You’ll be evaluated in these categories: Grammar and Vocabulary; Discourse Management; Pronunciation; and Interactive Communication. The examiner will rate you on a scale of 0-5 for each of them. It’s a good idea to record yourself when you practice. As you listen back to the recording, think about how the examiner would grade your answers.
Grade yourself before test day
In the Grammar and Vocabulary category, pay attention to things like:
- Am I using several different grammatical structures (and using them correctly)?
- Am I using a wide range of vocabulary (not just the same simple words over and over)?
In the Discourse Management category, mostly evaluated during Part 2, ask yourself:
- Is my speech fluent (or do I pause often to gather my thoughts)?
- Am I speaking in full sentences (or in short fragments/one-word answers)?
- Are my ideas organized in a way that makes sense (or do I repeat myself or forget to connect my thoughts)?
Be extra aware of your Pronunciation throughout the entire exam:
- Is my intonation and stress in the right place (for example, does my voice go up in pitch at the end of questions)?
- Am I speaking clearly (or am I mumbling because I’m nervous or lack confidence)?
And finally, in the Interactive Communication category, mostly evaluated in Part 3, think about:
- Am I asking and answering questions appropriately (or is the discussion one-sided)?
- Am I making an effort to work as a team with my partner (or is one person dominating the conversation)?
Here is a tip from the examiner’s assessment guide:
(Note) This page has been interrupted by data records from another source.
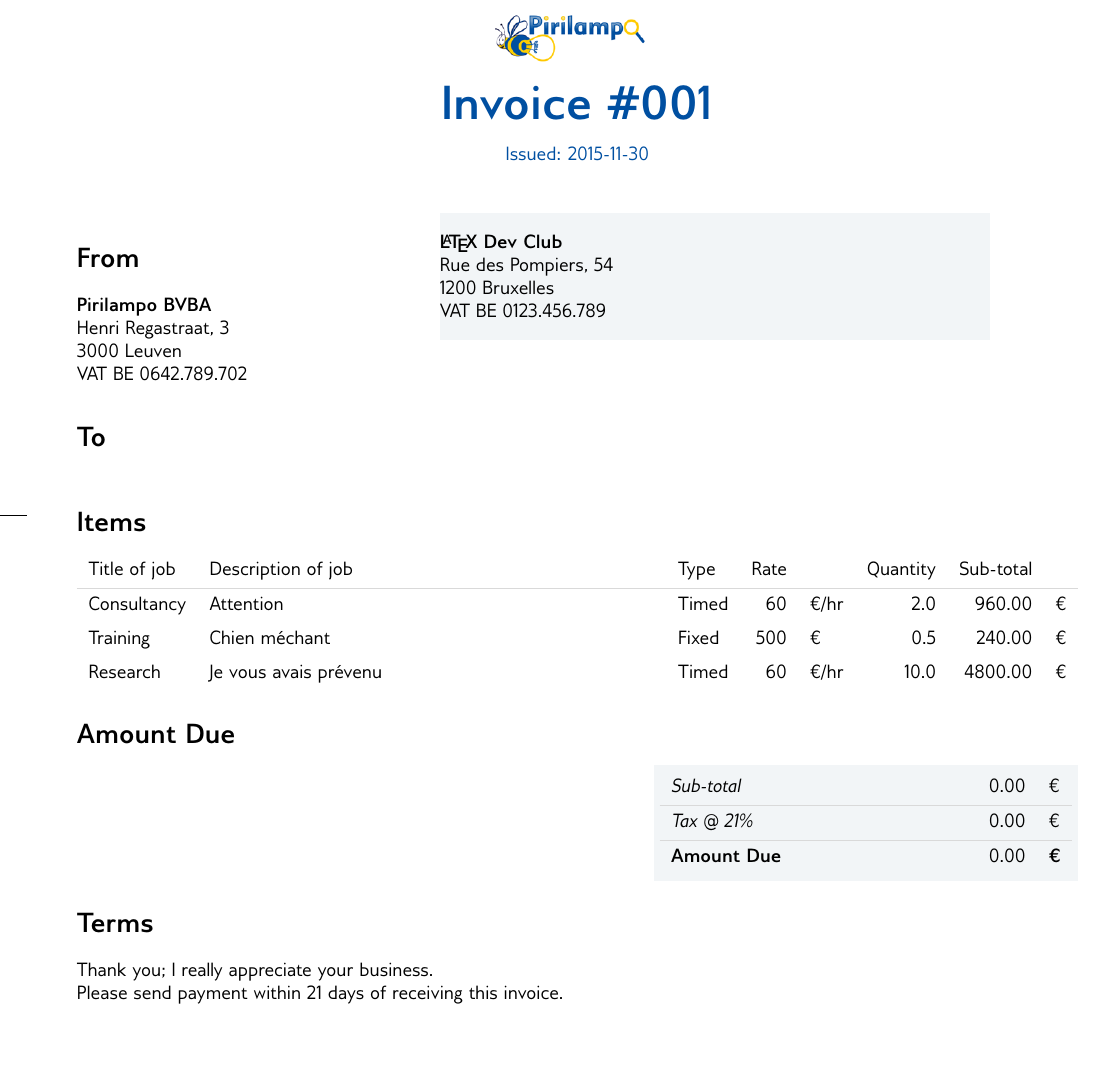
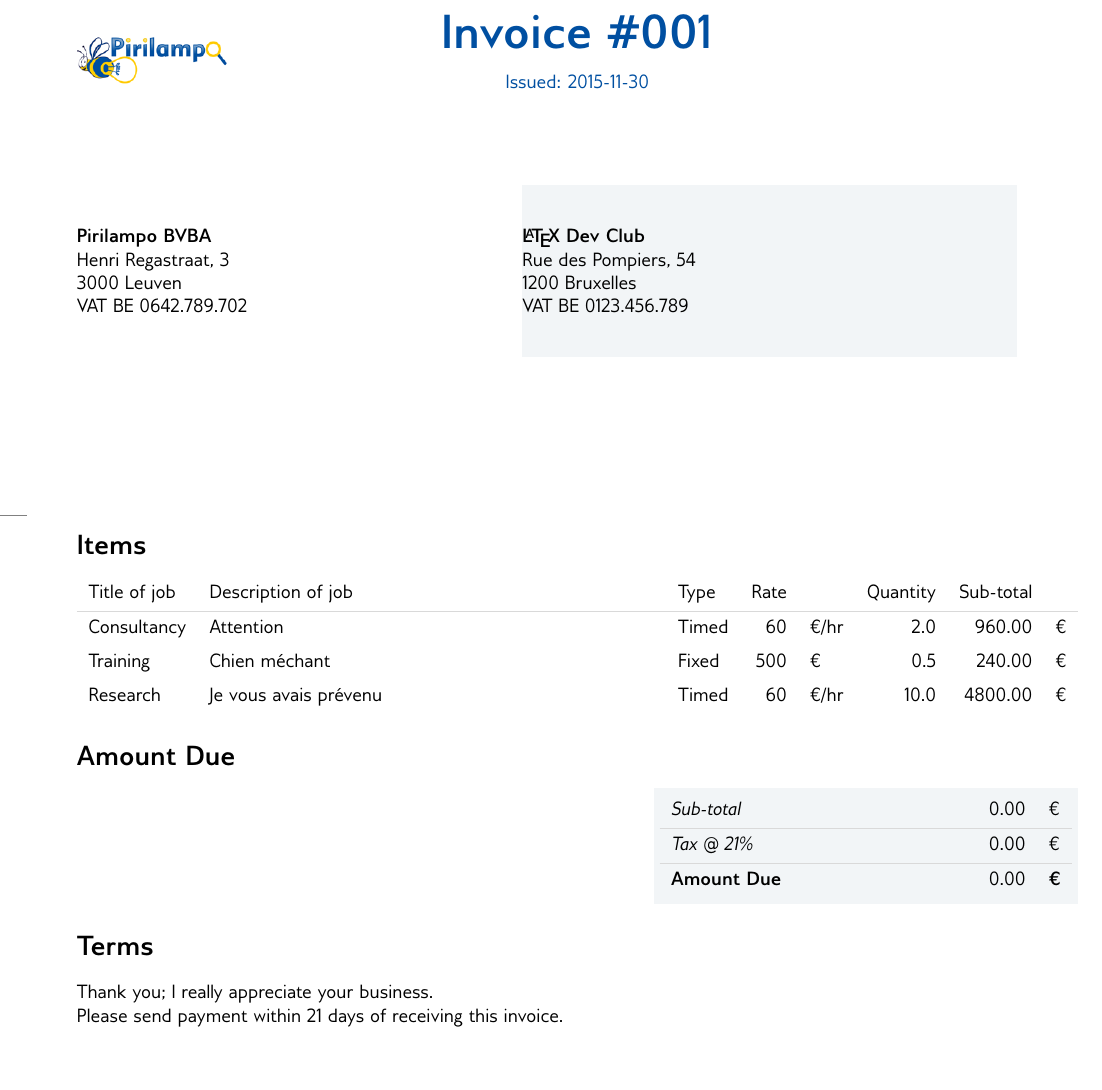
Before and after one commit to fniessen/invoice, a LaTeX document (Invoice-001.tex, which reads pirilampo-invoice.sty): part of the page, cut so that both start at the same text. Compiled offline with pdfLaTeX.

Commit message:
Improve placement of addresses and logo

```diff
--- a/Invoice-001.tex
+++ b/Invoice-001.tex
@@ -31,34 +31,40 @@
 
 \maketitle
 \begin{tikzpicture}[overlay,remember picture]
-\draw ($(current page.north west)!0.3535!(current page.south west)$)--++(0.5cm,0cm);
-\draw ($(current page.north west)!0.7071!(current page.south west)$)--++(0.5cm,0cm);
+\draw [gray] ($(current page.north west)!0.3535!(current page.south west)$)--++(0.5cm,0cm);
+\draw [gray] ($(current page.north west)!0.7071!(current page.south west)$)--++(0.5cm,0cm);
 \end{tikzpicture}
 
-\section*{From}
-\label{sec:orgheadline1}
+\begin{textblock}{40}(14,18) % width, left, top
+\noindent % Needed so left of paragraph lines up
+\includegraphics[width=30mm]{logo.png}
+\end{textblock}
 
+\begin{textblock}{65}(14,45) % width, left, top
+\vspace{8mm}
+\noindent % Needed so left of paragraph lines up
 \textbf{Pirilampo BVBA} \\
 Henri Regastraat, 3 \\
 3000 Leuven \\
 VAT BE 0642.789.702
+\vspace{8mm}
+\end{textblock}
 
-\section*{To}
-\label{sec:orgheadline2}
-
-\begin{textblock}{100}(80,50) % width, left, top
+\begin{textblock}{90}(95,45) % width, left, top
 \textblockcolour{prlp-gray96}
-\vspace{4mm}
+\vspace{8mm}
 \noindent % Needed so left of paragraph lines up
 \textbf{\LaTeX{} Dev Club} \\
 Rue des Pompiers, 54 \\
 1200 Bruxelles \\
 VAT BE 0123.456.789
-\vspace{4mm}
+\vspace{8mm}
 \end{textblock}
 
+\vspace{65mm}
+
 \section*{Items}
-\label{sec:orgheadline3}
+\label{sec:orgheadline1}
 
 \extrarowsep=1mm
 
@@ -75,7 +81,7 @@ Research & Je vous avais prévenu & Timed & 60 & \texteuro{}/hr & 10.0 & 4800.00
 \end{center}
 
 \section*{Amount Due}
-\label{sec:orgheadline4}
+\label{sec:orgheadline2}
 
 \hfill\colorbox{prlp-gray96}{\begin{minipage}{7.5cm}
 \begin{center}
@@ -91,7 +97,7 @@ Research & Je vous avais prévenu & Timed & 60 & \texteuro{}/hr & 10.0 & 4800.00
 \end{minipage}}
 
 \section*{Terms}
-\label{sec:orgheadline5}
+\label{sec:orgheadline3}
 
 Thank you; I really appreciate your business.
 
--- a/pirilampo-invoice.sty
+++ b/pirilampo-invoice.sty
@@ -2,7 +2,7 @@
 %
 % Copyright (C) 2015 Fabrice Niessen
 
-\ProvidesPackage{pirilampo-invoice}[2015/12/03 v1.0 Pirilampo invoice extesions]
+\ProvidesPackage{pirilampo-invoice}[2015/12/04 v1.0 Pirilampo invoice extesions]
 \NeedsTeXFormat{LaTeX2e}
 
 \definecolor{prlp-gray96}{rgb}{0.95,0.96,0.97} % Background color.
@@ -23,18 +23,13 @@
 
 \setlength{\parindent}{0mm}
 
-\def\@logo{\includegraphics[width=30mm]{logo.png}}
-\newcommand{\logo}[1]{\gdef\@logo{\includegraphics[width=40mm]{#1}}}
-
 \renewcommand\maketitle{
   \begin{center}
     \color{prlp-blue}
-    {\@logo\par}
     {\Huge\bfseries\scshape\@title\par}
     \vspace*{2ex}
     {\scshape{}Issued: \@date}
   \end{center}
-  % \null\vfill
 }
 
 \usepackage{tabu}
```
Also changed, not shown: Invoice-001.txt (+19 -7 lines), Invoice-001.pdf.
“Candidates are marked on the language that they “use” and “attempt to use” to convey their message.” – This means that even if you try a complex structure and don’t get it quite right, you’ll be rewarded for trying (as long as they can still understand what you meant). They encourage test-takers to be ambitious! Basically, without going off topic, you should show what you know!
In addition to the official exam website and practice test, here are some videos of past test takers taking the speaking section of the B2 First exam. I really recommend watching them and practicing answering the questions you hear! They can also help you decide if the B2 First exam is the right level for you. You can even read comments from the examiners:
Check our the Cambridge English YouTube channel for more videos about the B2 First test.
I hope these techniques will be of help when preparing and on the day of the B2 First Certificate speaking section. The official exam website has more info and practice tests, so that would be a good place to go next. For other tips and tricks to get the most of your language learning, follow us on Facebook and Instagram! And if you have any tricks of your own for exam-takers, let us know in the comments section.
It’s a comprehensive 10-module course designed to help you improve every aspect of your spoken English – fluency, confidence, pronunciation, and more – step by step, and enjoy doing it.